Start of Data
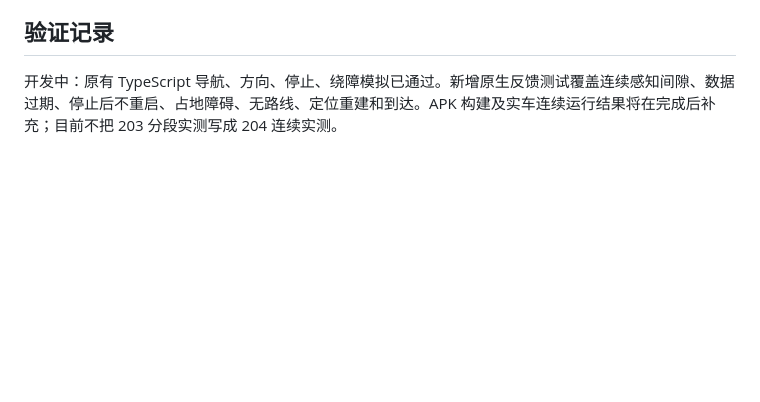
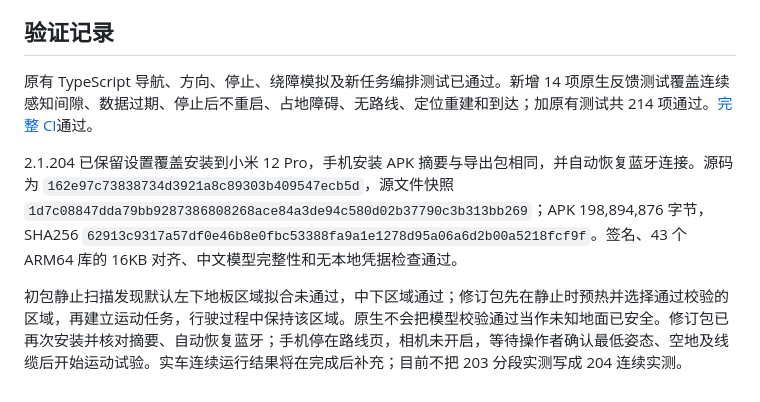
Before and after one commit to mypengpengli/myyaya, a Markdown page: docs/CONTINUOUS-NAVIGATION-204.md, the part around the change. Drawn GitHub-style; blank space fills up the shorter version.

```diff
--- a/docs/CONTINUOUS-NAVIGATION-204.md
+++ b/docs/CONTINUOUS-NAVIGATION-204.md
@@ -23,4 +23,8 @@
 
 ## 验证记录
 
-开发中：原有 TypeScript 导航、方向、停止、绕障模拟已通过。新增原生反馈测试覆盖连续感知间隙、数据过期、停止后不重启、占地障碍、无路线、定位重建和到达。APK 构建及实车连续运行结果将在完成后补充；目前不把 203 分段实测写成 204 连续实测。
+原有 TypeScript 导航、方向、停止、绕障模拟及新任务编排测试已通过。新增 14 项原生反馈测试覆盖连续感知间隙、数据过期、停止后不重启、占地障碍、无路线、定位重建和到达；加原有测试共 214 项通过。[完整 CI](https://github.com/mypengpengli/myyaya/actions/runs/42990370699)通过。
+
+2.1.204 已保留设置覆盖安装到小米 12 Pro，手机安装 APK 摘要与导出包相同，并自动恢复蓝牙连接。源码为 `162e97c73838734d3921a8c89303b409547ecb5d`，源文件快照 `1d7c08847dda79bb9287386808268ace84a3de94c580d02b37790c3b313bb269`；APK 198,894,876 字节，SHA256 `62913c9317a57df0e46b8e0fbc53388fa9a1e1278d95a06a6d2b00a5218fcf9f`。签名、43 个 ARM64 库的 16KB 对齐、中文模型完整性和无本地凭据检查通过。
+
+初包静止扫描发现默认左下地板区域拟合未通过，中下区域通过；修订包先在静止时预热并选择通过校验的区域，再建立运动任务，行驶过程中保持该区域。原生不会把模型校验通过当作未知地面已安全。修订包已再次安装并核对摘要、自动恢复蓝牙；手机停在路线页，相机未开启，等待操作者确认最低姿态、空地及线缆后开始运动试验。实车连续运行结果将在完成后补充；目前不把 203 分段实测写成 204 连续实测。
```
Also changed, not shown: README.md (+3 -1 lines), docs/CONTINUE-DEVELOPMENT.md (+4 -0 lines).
End of Data
Task description => Return all lines from the entries that contain the string "CONTINUOUS".

Response =>
Before and after one commit to mypengpengli/myyaya, a Markdown page: docs/CONTINUOUS-NAVIGATION-204.md, the part around the change. Drawn GitHub-style; blank space fills up the shorter version.
--- a/docs/CONTINUOUS-NAVIGATION-204.md
+++ b/docs/CONTINUOUS-NAVIGATION-204.md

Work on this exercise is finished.